Ely is a cathedral city in Cambridgeshire situated about 14 miles north of Cambridge. Ely itself is built on a 23 mile sq Kimmeridge clay island which at 85ft is the highest land in the fens. Major rivers including the Witham, Welland, Nene and Great Ouse feed into Ely making it the perfect place for boating enthusiasts. The economy is mainly agricultural now but before the fens were drained it was mostly the harvesting of osier (willow) and sedge (rush) and the extraction of peat were important activities, along with eel fishing from which the settlement’s name may have been derived. The production of fudge, we found, has also become very popular in the area, much to the delight of visitors.
The Cathedral Church of the Holy and Undivided Trinity of Ely (to give it its full name), dates back to 1083 (as it stands today). It was given its cathedral status in 1109 and is architecturally outstanding both for its scale and stylistic details. Having been built in a monumental Romanesque style, the Galilee porch, lady chapel and choir were rebuilt in an exuberant Decorated Gothic. Its most notable feature is the central octagonal tower, with a lantern above, which provides a unique internal space and, along with the West Tower, dominates the surrounding landscape.

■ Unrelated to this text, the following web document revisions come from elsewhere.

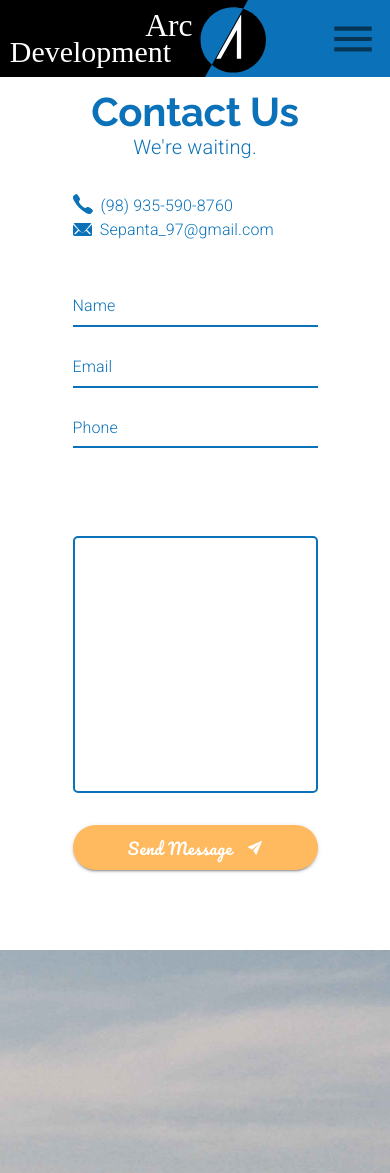
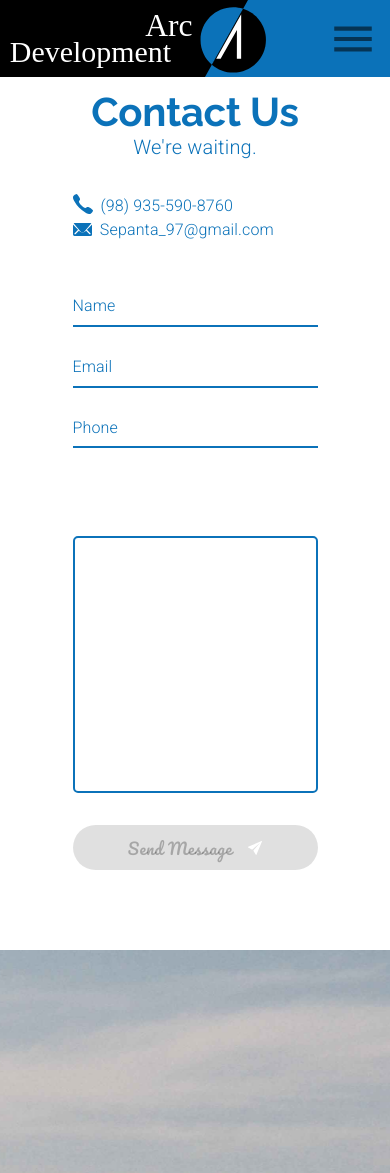
Before and after one commit to SepantaJoshani/Arc-Dev-Clone, a React (Create React App) app: page /contact in a window 390 px wide. Shown: the top 1173 px of the page. Built offline with nearby package versions, Linux system fonts and the light colour scheme.

Commit message:
completing the validation and adding phone and email

```diff
--- a/src/pages/ContactUs.js
+++ b/src/pages/ContactUs.js
@@ -103,7 +103,7 @@
 
         break;
       case "phone":
-        setEmail(event.target.value);
+        setPhone(event.target.value);
         isValid = /^\(?([0-9]{3})\)?[-. ]?([0-9]{3})[-. ]?([0-9]{4})$/.test(
           event.target.value
         );
@@ -168,7 +168,13 @@
                   variant="body1"
                   style={{ color: theme.palette.common.blue, fontSize: "1rem" }}
                 >
-                  (98) 935-590-8760
+                  <a
+                    href="tel:+989355908760"
+                    style={{ textDecoration: "none", color: "inherit" }}
+                  >
+                    {" "}
+                    (98) 935-590-8760
+                  </a>
                 </Typography>
               </Grid>
             </Grid>
@@ -185,7 +191,12 @@
                   variant="body1"
                   style={{ color: theme.palette.common.blue, fontSize: "1rem" }}
                 >
-                  Sepanta_97@gmail.com
+                  <a
+                    href="mailto:sepanta_97@Yahoo.com"
+                    style={{ textDecoration: "none", color: "inherit" }}
+                  >
+                    Sepanta_97@gmail.com
+                  </a>
                 </Typography>
               </Grid>
             </Grid>
@@ -245,7 +256,18 @@
               justifyContent="center"
               style={{ marginTop: "2rem" }}
             >
-              <Button variant="contained" className={classes.sendButton}>
+              <Button
+                disabled={
+                  name.length === 0 ||
+                  message.length === 0 ||
+                  email.length === 0 ||
+                  phone.length === 0 ||
+                  phoneHelper.length !== 0 ||
+                  emailHelper.length !== 0
+                }
+                variant="contained"
+                className={classes.sendButton}
+              >
                 Send Message
                 <img
                   style={{ marginLeft: "1rem" }}
```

For a small city, Ely has a lot offer. There is the peaceful and picturesque Fenlands waterway which can be accessed via Ely waterside, the Cathedral which dominates the whole area and starting in spring the festival season begins to celebrate Eels mostly (throwing them, kissing them, jellying them and of course eating them). The town centre is small, tidy with some great little shops to uncover and is worth a look.
We could not resist when we were invited to come along by a couple who were paying their first visit to the area on a beautifully sunny bank holiday weekend in May.